The best design journal... ever??

CSS and AJAX and Web 2.0 oh my

Monday, May 08, 2006

Snazzy web design: three!

Here's another step up on the fancy-site-o-meter: Trek's site.

Compared to the sites reviewed previously, this site is very slick. Clearly a lot of money goes to paying designers to make this site look nice. The pages are all heavily laden with photos of people using Trek's wonderful line of products and many of the features rely on Flash for a presentation about the great technology.

So, assume we're a user with a fast connection, modern browser, and Flash. Further suppose we want to learn about Trek's mountain bike selection. From the main page, we select "USA". Then it prompts for a language for some reason – are there lots of "FRANÇAIS" speakers in the States? The main page has a lot of options, but we find "MOUNTAIN" eventually, despite the Flash ad blaring above the site. So we make it to the mountain bike page, and the Flash box blinks white and there's some cool guy jumping through the dirt. That's nice, but we want a bike. Dragging over "HARDTAIL" makes the guy flicker away without warning, replaced by a loading bar- wait, now we moved the cursor away, and the guy's back! That guy sure is stubborn!
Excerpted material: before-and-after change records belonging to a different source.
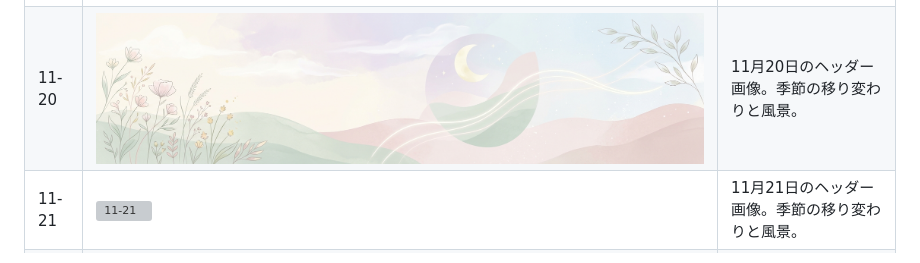
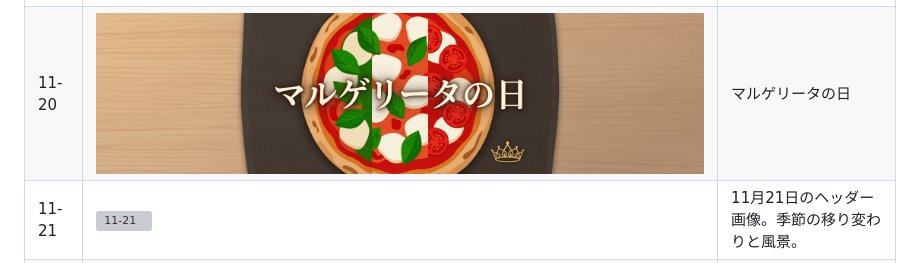
Before and after one commit to mrmt/daily-headers, a Markdown page: assets/11/README.md, the part around the change. Rendered like a GitHub page; pictures changed too: assets/11/20.jpg; grey boxes are pictures that could not be loaded.

Commit message:
マルゲリータの日
Co-authored-by: Claude Code <claude@anthropic.com>

Co-Authored-By: Claude Sonnet 5.5 <noreply@anthropic.com>

```diff
--- a/assets/11/README.md
+++ b/assets/11/README.md
@@ -21,7 +21,7 @@
 | 11-17 | ![11-17](17.jpg) | 蓮根の日 |
 | 11-18 | ![11-18](18.jpg) | 土木の日 |
 | 11-19 | ![11-19](19.jpg) | 世界トイレデー |
-| 11-20 | ![11-20](20.jpg) | 11月20日のヘッダー画像。季節の移り変わりと風景。 |
+| 11-20 | ![11-20](20.jpg) | マルゲリータの日 |
 | 11-21 | ![11-21](21.jpg) | 11月21日のヘッダー画像。季節の移り変わりと風景。 |
 | 11-22 | ![11-22](22.jpg) | 11月22日のヘッダー画像。季節の移り変わりと風景。 |
 | 11-23 | ![11-23](23.jpg) | 11月23日のヘッダー画像。季節の移り変わりと風景。 |
```
Also changed, not shown: 1 other file.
Trek guy says: "NEITHER THE GROUND NOR WEB SURFERS CAN DEFEAT ME"

See, this is not an good design. This site is doing a great job of presenting lots of people kicking ass on Trek products. There are other ways to navigate besides this Flash disaster: I could pull down the list and try to navigate to a good-sounding mountain bike model. Unfortunately there are ~200 bikes in this list and it's hard to find mountain bikes when there's no particular organization. The page also has a zillion other links, including several screens' worth of columns and other stuff I don't care about. But if I'm perceptive, I'll notice the links to bike types, and click, say, "Hardtail". (Many curious users don't know what a hardtail is, but we'll ignore that for the moment.)

This is great progress: we're nearly at the part where they tell you about the bikes! But this part is really pretty lousy for browsing. It's great at listing the ultra-specifics of a certain model, but for someone naive to Trek's line it's trouble. You can click "OVERVIEW" but it's pretty useless, only telling you the price ranges of each line of bike. What if you want to learn more about the models in general? You can click on each model line, which is organied by the material used to build the frame, but each page says basically the same thing, "This line is has great bikes!"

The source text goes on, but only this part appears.